### Exercise aim
Determine the number of lines in the data below that contain the string "marcado", and respond with that number alone.

### Material shown
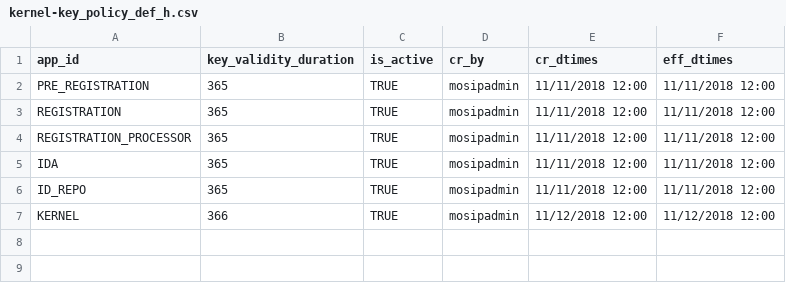
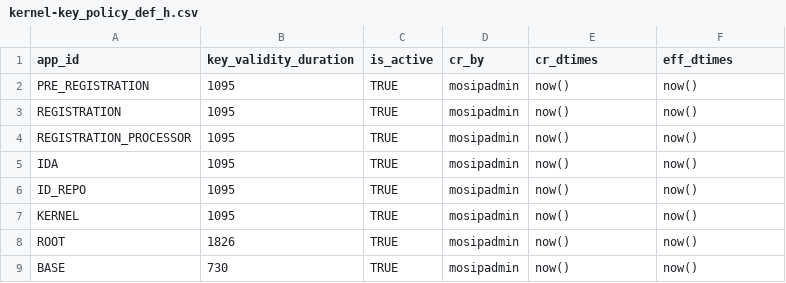
Before and after one commit to ckm007/otpmanager-new, a CSV file: db_scripts/mosip_kernel/dml/kernel-key_policy_def_h.csv, drawn as a sheet.

Commit message:
Updated key store table and csv for key manager changes (#389)
Co-authored-by: Urvil Joshi <42868205+urviljoshi@users.noreply.github.com>

```diff
--- a/db_scripts/mosip_kernel/dml/kernel-key_policy_def_h.csv
+++ b/db_scripts/mosip_kernel/dml/kernel-key_policy_def_h.csv
@@ -1,7 +1,9 @@
 app_id,key_validity_duration,is_active,cr_by,cr_dtimes,eff_dtimes
-PRE_REGISTRATION,365,TRUE,mosipadmin,11/11/2018 12:00,11/11/2018 12:00
-REGISTRATION,365,TRUE,mosipadmin,11/11/2018 12:00,11/11/2018 12:00
-REGISTRATION_PROCESSOR,365,TRUE,mosipadmin,11/11/2018 12:00,11/11/2018 12:00
-IDA,365,TRUE,mosipadmin,11/11/2018 12:00,11/11/2018 12:00
-ID_REPO,365,TRUE,mosipadmin,11/11/2018 12:00,11/11/2018 12:00
-KERNEL,366,TRUE,mosipadmin,11/12/2018 12:00,11/12/2018 12:00
+PRE_REGISTRATION,1095,TRUE,mosipadmin,now(),now()
+REGISTRATION,1095,TRUE,mosipadmin,now(),now()
+REGISTRATION_PROCESSOR,1095,TRUE,mosipadmin,now(),now()
+IDA,1095,TRUE,mosipadmin,now(),now()
+ID_REPO,1095,TRUE,mosipadmin,now(),now()
+KERNEL,1095,TRUE,mosipadmin,now(),now()
+ROOT,1826,TRUE,mosipadmin,now(),now()
+BASE,730,TRUE,mosipadmin,now(),now()
```
Also changed, not shown: db_scripts/mosip_kernel/dml/kernel-key_policy_def.csv, 1 other file.
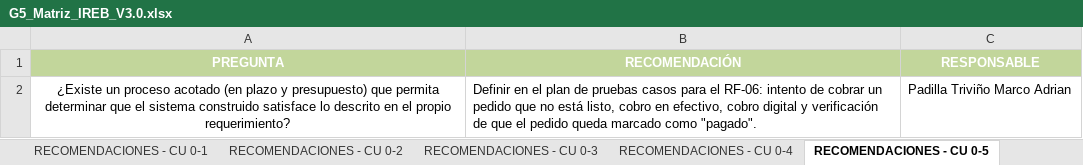
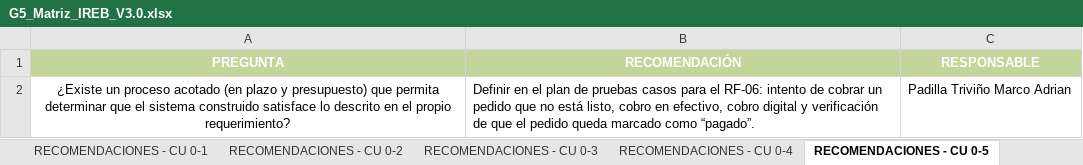
Before and after one commit to Ricardo-lainez/RicardoLainez36838_G5_ADSW, an Excel workbook: Unidad 1/G5_Matriz_IREB_V3.0.xlsx, sheet RECOMENDACIONES - CU 0-5, drawn as a sheet; values as stored, in another font and other column widths than the file's, no borders; charts and pictures not drawn; the diff names each change by its address in the sheet, - before the commit and + after, or states it on an @@ line.

```diff
--- a/Unidad 1/G5_Matriz_IREB_V3.0.xlsx (sheet RECOMENDACIONES - CU 0-5)
+++ b/Unidad 1/G5_Matriz_IREB_V3.0.xlsx (sheet RECOMENDACIONES - CU 0-5)
-B2 (RECOMENDACIÓN): …marcado como "pagado".
+B2 (RECOMENDACIÓN): …marcado como “pagado”.
```
Also changed, not shown: sheet Matriz Ckeck LIst, sheet LISTA DE COMPROBACION -CU 0-4, sheet RECOMENDACIONES - CU 0-4, sheet LISTA DE COMPROBACION -CU 0-2, sheet LISTA DE COMPROBACION -CU 0-3, sheet LISTA DE COMPROBACION -CU 0-5, 8 more sheets, other sheet tabs, formulas that keep their value, charts or pictures, 1 other file.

### Response to the task
2